▸ **Recorded information**:
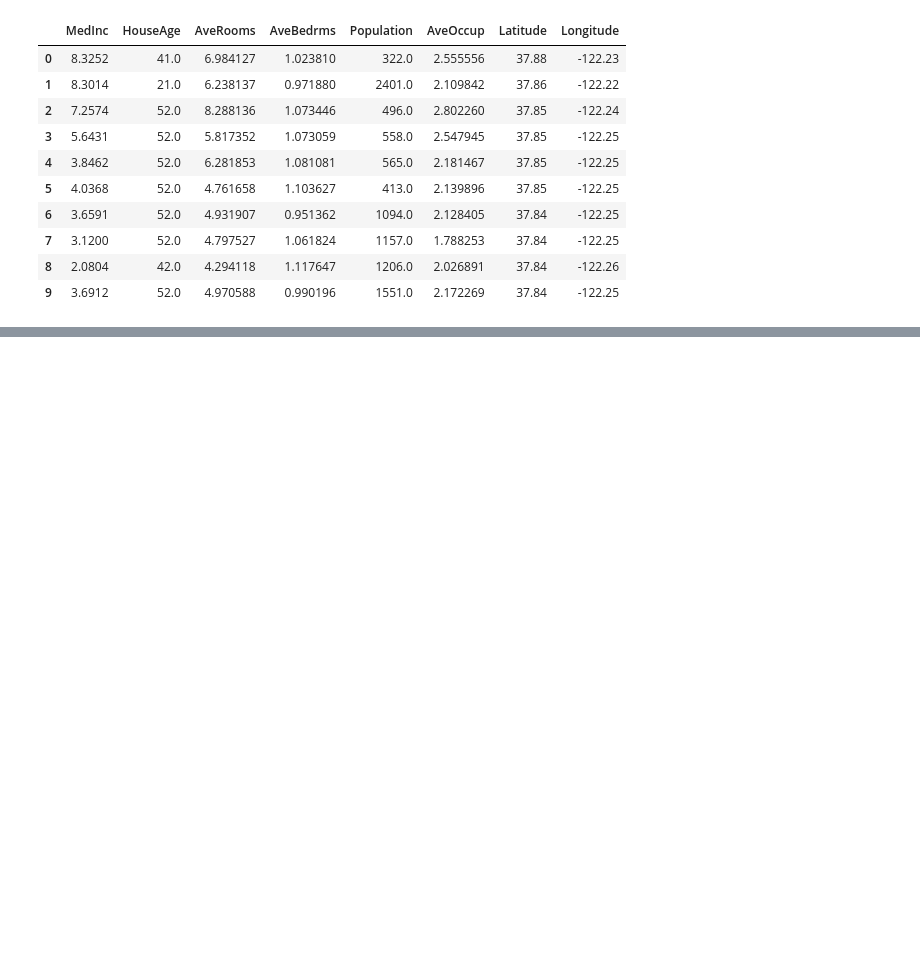
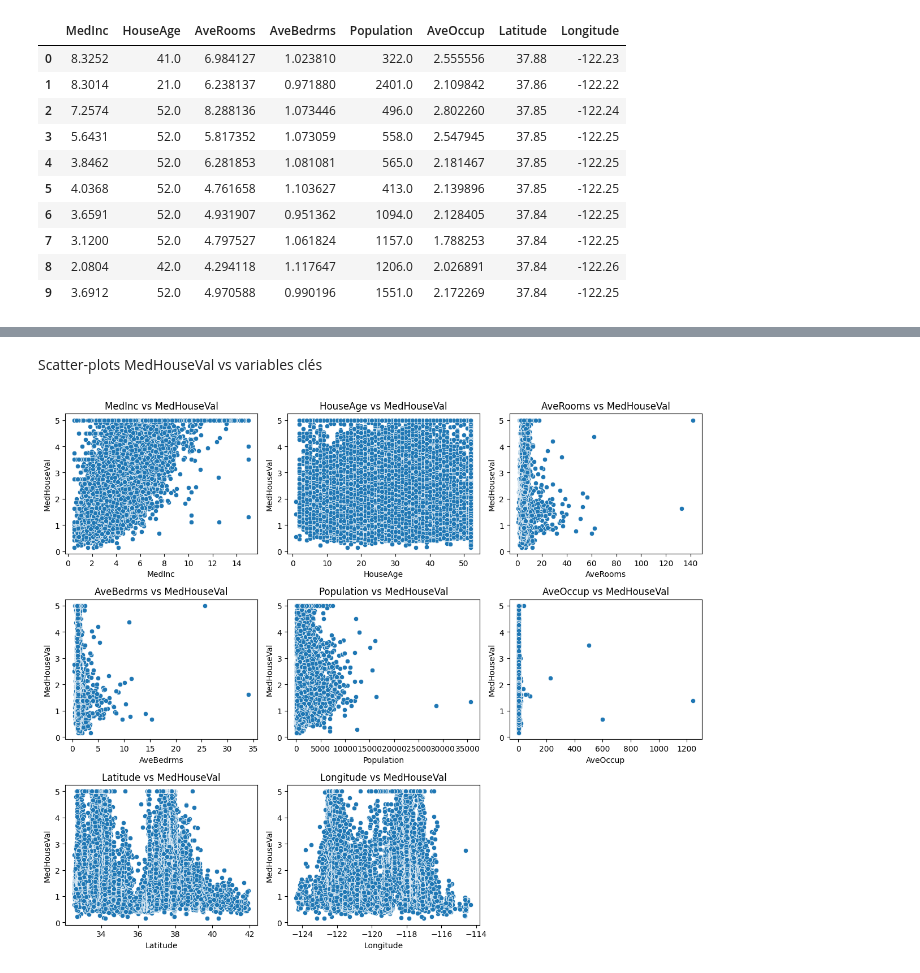
Before and after one commit to MathieuFan22/TP-ML-Mirada, a Jupyter notebook: Regression_California_Housing_MIRADA.ipynb, the cells around one changed output, grey strips where cells are left out. Saved outputs shown, nothing was run; the diff lists cells and outputs as text; code cells hidden in the pictures; blank space fills up the shorter version.

```diff
--- a/Regression_California_Housing_MIRADA.ipynb
+++ b/Regression_California_Housing_MIRADA.ipynb
@@ -74,0 +91,16 @@ Histogrammes :
+# %% [markdown]
+Scatter-plots  MedHouseVal vs variables clés
+# %%
+plt.figure(figsize=(12, 10))
+for i, col in enumerate(features):
+    plt.subplot(3, 3, i + 1)
+    sns.scatterplot(x=df[col], y=df["MedHouseVal"])
+    plt.xlabel(col)
+    plt.ylabel("MedHouseVal")
+    plt.title(f"{col} vs MedHouseVal")
+
+
+plt.tight_layout()
+plt.show()
+# %% [output]
+[figure, added]
```
Also changed, not shown: parts of 12 cells of this notebook.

▸ **Problem description**: Please go through the data and copy each line containing the word "MedHouseVal".

▸ **Answer space**:
+Scatter-plots  MedHouseVal vs variables clés
+    sns.scatterplot(x=df[col], y=df["MedHouseVal"])
+    plt.ylabel("MedHouseVal")
+    plt.title(f"{col} vs MedHouseVal")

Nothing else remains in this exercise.